The base salary for a first-year teacher in 2018-19 will make $43,512, while the base salary for a new teacher with a master’s degree and 30 credit hours of additional classwork will be $50,084.
The new deal also tweaks language related to teacher retirement incentives. Teachers with more than 10 years of service in District 95 will earn $1,250 per year for each year of employment, with a cap at $25,000 as a retirement bonus. Previously the cap was $20,000.
Teachers can also qualify for 5 percent raises in each of their two final years prior to retiring, as long as they announce their retirements the first year they become eligible without the district incurring a penalty from the Teachers Retirement System, the state pension plan for public school teachers.
If they wait past the first year, teachers will lose the ability to get the 5-percent bumps in their last two years.
“Now it’s a true retirement incentive instead of a thank you for working in the district,” Kuzniewski said, adding that there are five teachers eligible to take advantage of the 5-percent benefit when the new contract is effective, at the start of the 2018-19 school year.
The new contract also begins to change the school district’s health insurance premium contributions for employees who take part in the HMO program offered in District 95.
In the past, the district has covered 85 percent of the premium cost for employees who participate in the PPO program, but 100 percent for those in the HMO. By the end of the contract, district contributions for HMO premiums will also be 85 percent.
“The district has eaten the increases in premiums [over the years for the HMO plan] without attention to controlling costs,” Kuzniewski said. “It’s a huge number and it has to be controlled. This will help start that process.”
The contract also tweaks the way teachers can qualify for additional compensation by attaining advanced degrees and continuing to take classes.
For example, a teacher with a bachelor’s degree and 15 additional credit hours of classwork will earn an additional $1,000 per year in perpetuity. By attaining a master’s degree, that same teacher will earn another $3,000 annually.
A District 95 teacher can earn as much as $12,000 in additional annual pay based on degrees earned and credit hours completed. Those amounts are added prior to including the 3-percent annual pay increase.
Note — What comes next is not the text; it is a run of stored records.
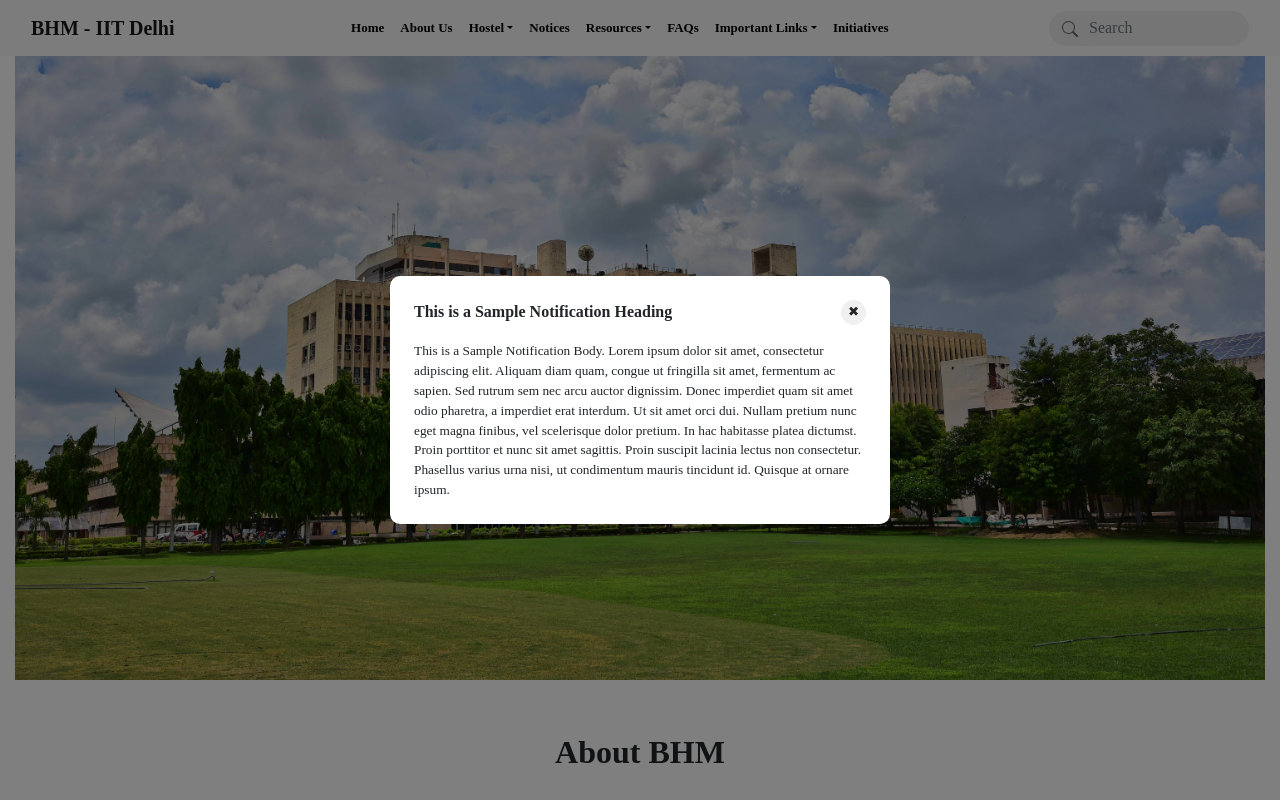
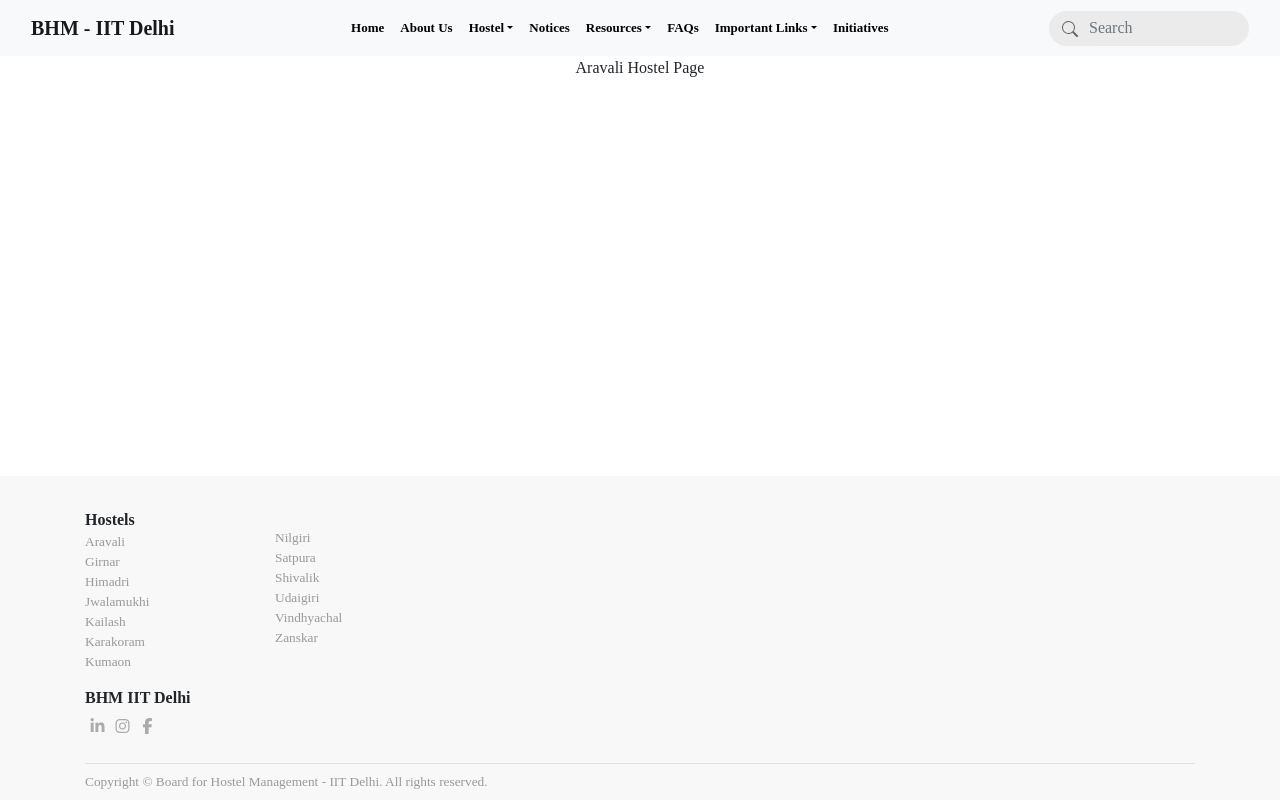
Before and after one commit to simran2712/bhm-iitd, a React (Create React App) app in the folder bhm-site/: page /hostel/aravali in a window 1280 px wide. Shown: the top 800 px of the page. Built offline with nearby package versions, Linux system fonts and the light colour scheme.

Commit message:
issue #13

```diff
--- a/bhm-site/src/App.css
+++ b/bhm-site/src/App.css
@@ -1,5 +1,8 @@
 .App {
   text-align: center;
+  min-height: 100vh;
+  display: flex;
+  flex-direction: column;
 }
 
 .App-logo {
@@ -37,6 +40,6 @@
   }
 }
 
-.pointer{
-  cursor: pointer
+.pointer {
+  cursor: pointer;
 }
--- a/bhm-site/src/App.js
+++ b/bhm-site/src/App.js
@@ -3,7 +3,7 @@ import Navbar from './components/navbar/component.js';
 import React from 'react';
 import Hero from './components/hero/component.js'
 import AboutUs from './components/about-us/component';
-import {BrowserRouter as Router,Switch,Route} from 'react-router-dom'
+import { BrowserRouter as Router, Switch, Route } from 'react-router-dom'
 import TeamStucture from './components/team-structure/component';
 import Chiefs from './components/chiefs/component';
 import Footer from './components/footer/component';
@@ -15,30 +15,20 @@ import Notices from './components/notices/component.js';
 function App() {
   return (
     <Router>
-    <div className="App" id="container">
+      <div className="App" id="container">
         <Navbar/>
-        <Route path="/aravali" component={Hostel}/>
-        <Route path="/girnar" component={Hostel}/>
-        <Route path="/jwalamukhi" component={Hostel}/>
-        <Route path="/karakoram" component={Hostel}/>
-        <Route path="/nilgiri" component={Hostel}/>
-        <Route path="/shivalik" component={Hostel}/>
-        <Route path="/satpura" component={Hostel}/>
-        <Route path="/udaigiri" component={Hostel}/>
-        <Route path="/vindhyachal" component={Hostel}/>
-        <Route path="/zanskar" component={Hostel}/>
-        <Route path="/kailash" component={Hostel}/>
-        <Route path="/himadri" component={Hostel}/>
-        <Route path="/newkailash" component={Hostel}/>
-        <Hero/>
-        <AboutUs/>
-        <TeamStucture/>
-        <Notices/>
-        <Calendar/>
-        <Chiefs/>
-        <Footer/>
-        <PopUp/>
-    </div>
+        <Route path="/hostel/" component={Hostel} />
+        <Route exact path='/'>
+          <Hero />
+          <AboutUs />
+          <TeamStucture />
+          <Notices />
+          <Calendar />
+          <Chiefs />
+          <PopUp />
+        </Route>
+        <Footer />
+      </div>
     </Router>
   );
 }
--- a/bhm-site/src/components/footer/component.css
+++ b/bhm-site/src/components/footer/component.css
@@ -1,6 +1,6 @@
 .footer {
 	background-color: #f8f8f8;
-
+	margin-top: auto;
 }
 
 /* .fa-facebook {
--- a/bhm-site/src/components/hostel/component.js
+++ b/bhm-site/src/components/hostel/component.js
@@ -1,9 +1,17 @@
 import './component.css';
-function Hostel(){
-    return <div class="event-container">
-    <div className="heading">Hostel page</div>
-      Demo hostel page
+
+function capitalize(string) {
+  return string.charAt(0).toUpperCase() + string.slice(1);
+}
+
+function Hostel(props) {
+  const hostelName = props.location.pathname.split("hostel/")[1];
+  return <div>
+    <div className="my-3">&nbsp;</div>
+    <div className="container">
+      {capitalize(hostelName)} Hostel Page
     </div>
+  </div>
 }
 
 export default Hostel
--- a/bhm-site/src/components/navbar/component.js
+++ b/bhm-site/src/components/navbar/component.js
@@ -18,7 +18,7 @@ function Navbar(){
         <Link class="nav-link" to="/about-us">About Us</Link>
         </li>
         <li class="nav-item dropdown">
-          <Link class="nav-link dropdown-toggle" to="/hostel" id="navbarDropdown" role="button" data-toggle="dropdown" aria-haspopup="true" aria-expanded="false">
+          <Link class="nav-link dropdown-toggle" to="#" id="navbarDropdown" role="button" data-toggle="dropdown" aria-haspopup="true" aria-expanded="false">
           Hostel
           </Link>
           <div class="dropdown-menu" aria-labelledby="navbarDropdown">
```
The setup incentivizes teaches to further their educations, said Kuzniewski, instead of simply rewarding teachers for longevity.